→ WORK TASK:
Find every line containing the string "again" in the data below, and report how many there are, with no other words.

Items from a data source
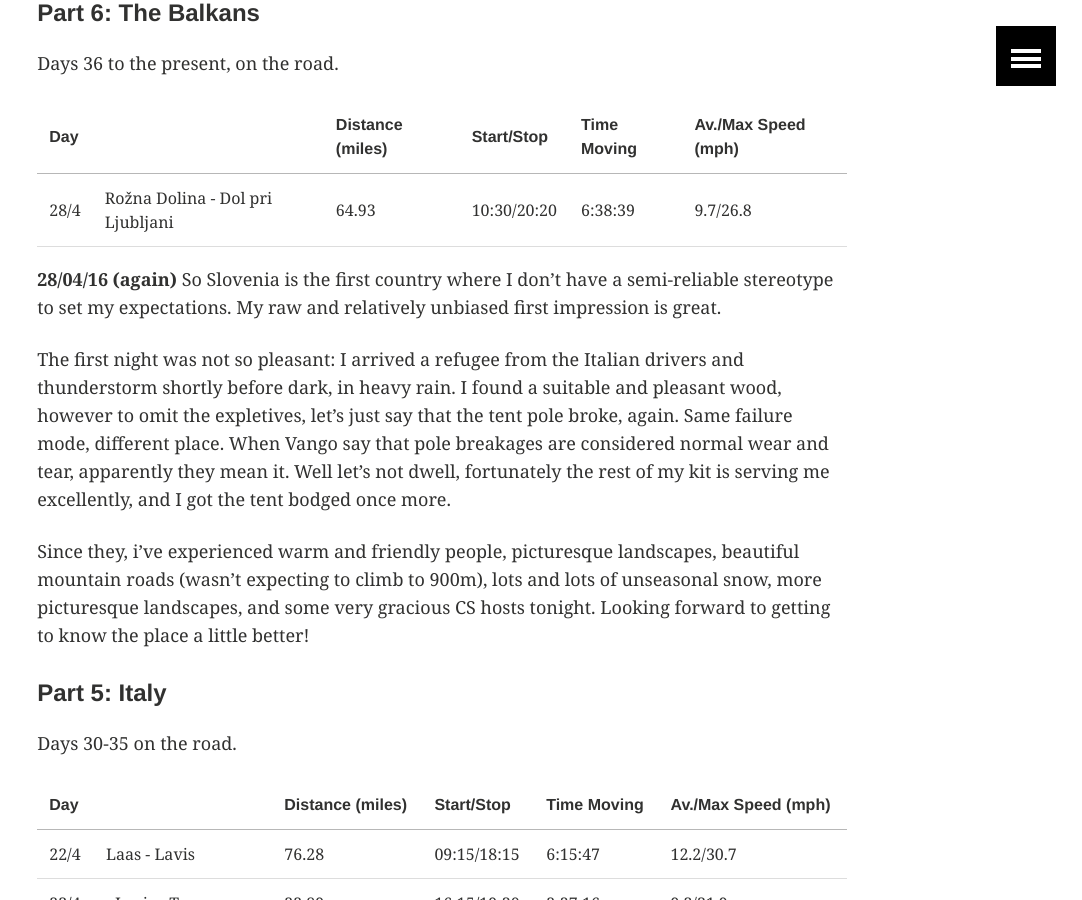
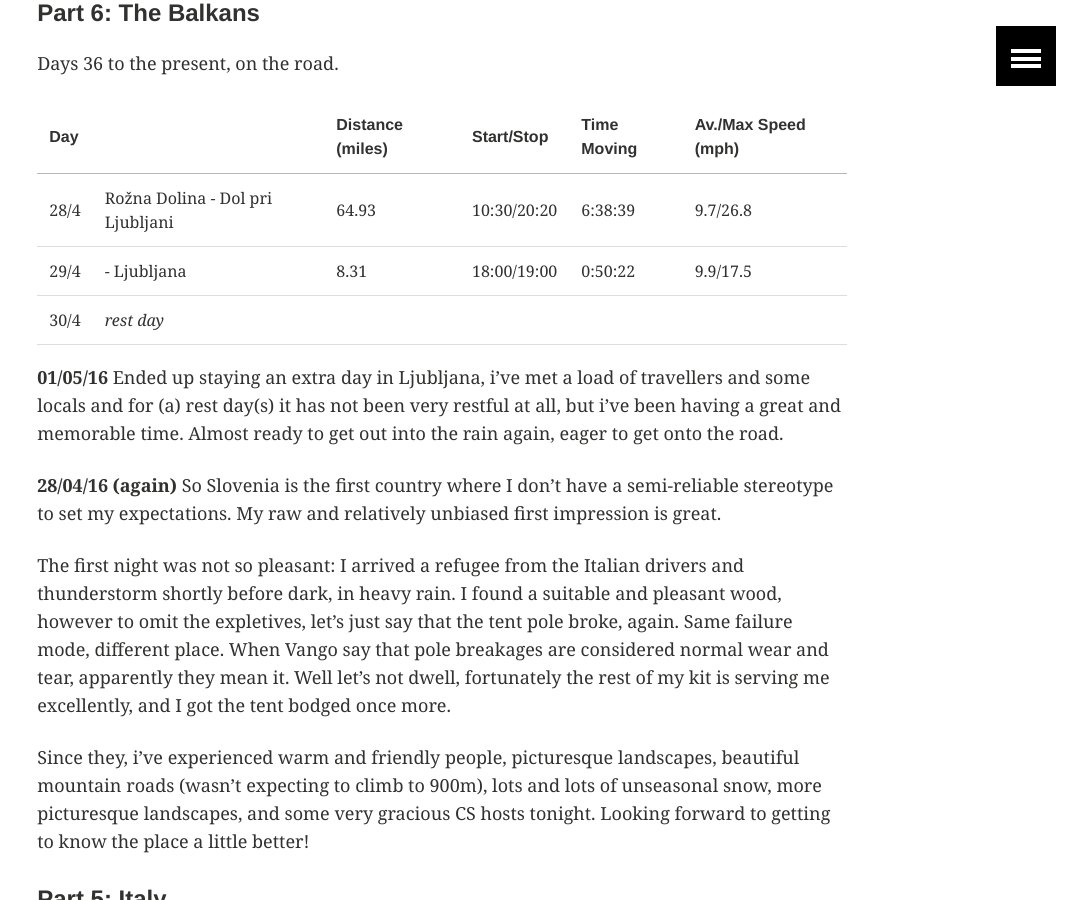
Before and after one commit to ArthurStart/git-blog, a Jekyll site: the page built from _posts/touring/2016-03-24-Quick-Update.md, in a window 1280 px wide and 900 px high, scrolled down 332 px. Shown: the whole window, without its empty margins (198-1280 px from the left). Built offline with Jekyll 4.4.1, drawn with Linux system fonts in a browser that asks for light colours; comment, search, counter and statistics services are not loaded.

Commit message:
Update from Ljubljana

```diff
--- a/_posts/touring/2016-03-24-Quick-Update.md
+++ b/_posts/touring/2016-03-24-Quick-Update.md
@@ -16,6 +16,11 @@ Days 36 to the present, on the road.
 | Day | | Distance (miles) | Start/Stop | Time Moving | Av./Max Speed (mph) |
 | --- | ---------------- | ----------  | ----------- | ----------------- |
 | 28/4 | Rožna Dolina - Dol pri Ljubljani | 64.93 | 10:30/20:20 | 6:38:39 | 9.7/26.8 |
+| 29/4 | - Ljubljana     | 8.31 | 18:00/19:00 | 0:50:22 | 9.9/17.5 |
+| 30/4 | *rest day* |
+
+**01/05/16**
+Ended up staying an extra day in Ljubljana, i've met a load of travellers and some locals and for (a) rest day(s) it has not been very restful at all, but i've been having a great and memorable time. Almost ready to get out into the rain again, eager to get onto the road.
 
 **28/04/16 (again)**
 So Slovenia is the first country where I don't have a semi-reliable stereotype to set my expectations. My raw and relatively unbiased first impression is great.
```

→ YOUR RESPONSE:
2